In the Red Cross Red Crescent Movement, we are exploring how this innovative finance can complement our existing resource mobilisation. The British Red Cross, with other parts of the movement led by the International Federation of the Red Cross and Red Crescent societies (IFRC), has established its Global Innovative Finance Team (GIFT) to distribute knowledge and skills around the world. Pilots underway are assessing viability and demand. The data we gather from these projects will visualise what we believe to be significant impact.

We have teamed up with leading Islamic financial experts to deliver this work. Their experience shows that Muslim donors want greater transparency and accountability. That with this they can ensure more effective management and greater distribution of the Muslim community’s charitable contributions. And that with this we could revolutionise development not only for Muslims but for people around the world.

Delving further, the next step is to understand more fully the potential of a Fintech-enhanced digital platform to increase donations and maximise the effective use of Islamic social finance. This could represent an important breakthrough for improving transparency and donor trust, enabling people to track their contributions even in the most complex humanitarian settings.

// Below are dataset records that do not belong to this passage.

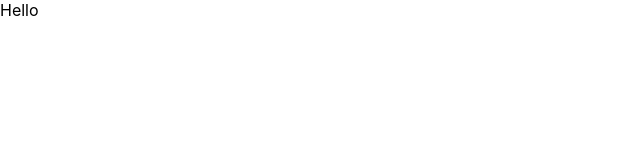
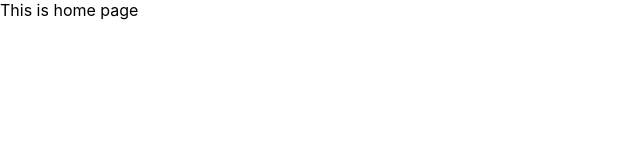
Before and after one commit to fixprogram/box-office, a React (Create React App) app: page / in a window 1280 px wide. Shown: the top 160 px of the page, without its empty margins (0-640 px from the left). Built offline with nearby package versions, Linux system fonts and the light colour scheme.

Commit message:
Were added routers

```diff
--- a/package.json
+++ b/package.json
@@ -8,6 +8,8 @@
     "@testing-library/user-event": "^12.2.0",
     "react": "^17.0.1",
     "react-dom": "^17.0.1",
+    "react-router": "^5.2.0",
+    "react-router-dom": "^5.2.0",
     "react-scripts": "4.0.0",
     "web-vitals": "^0.2.4"
   },
--- a/src/App.js
+++ b/src/App.js
@@ -1,7 +1,18 @@
 import React from 'react';
+import { Switch, Route } from 'react-router-dom';
 
 const App = () => {
-  return <div>Hello</div>;
+  return (
+    <Switch>
+      <Route exact path="/">
+        This is home page
+      </Route>
+      <Route exact path="/starred">
+        This is starred
+      </Route>
+      <Route>This is 404 page</Route>
+    </Switch>
+  );
 };
 
 export default App;
--- a/src/index.js
+++ b/src/index.js
@@ -1,10 +1,16 @@
-import React from "react";
-import ReactDOM from "react-dom";
-import "./index.css";
-import App from "./App";
-import reportWebVitals from "./reportWebVitals";
+import React from 'react';
+import ReactDOM from 'react-dom';
+import { BrowserRouter } from 'react-router-dom';
+import './index.css';
+import App from './App';
+import reportWebVitals from './reportWebVitals';
 
-ReactDOM.render(<App />, document.getElementById("root"));
+ReactDOM.render(
+  <BrowserRouter>
+    <App />
+  </BrowserRouter>,
+  document.getElementById('root')
+);
 
 // If you want to start measuring performance in your app, pass a function
 // to log results (for example: reportWebVitals(console.log))
```
Also changed, not shown: 1 other file (tests, documents, lock files or other folders).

Building innovative financing alongside traditional approaches is enabling us to explore a range of private finance tools. And as attaining the Sustainable Development Goals by 2030 will require $2.5 trillion per year, the results of this exploration are widely anticipated. 

While Islamic financing may not address the gap in humanitarian needs singlehandedly, it is clear that the scale of the SDG challenge requires creativity, a wider set of partnerships as well as the adoption of new technology. 

About the author

Sofeena Lalani
British Red Cross

Sofeena is head of institutional funding at the British Red Cross.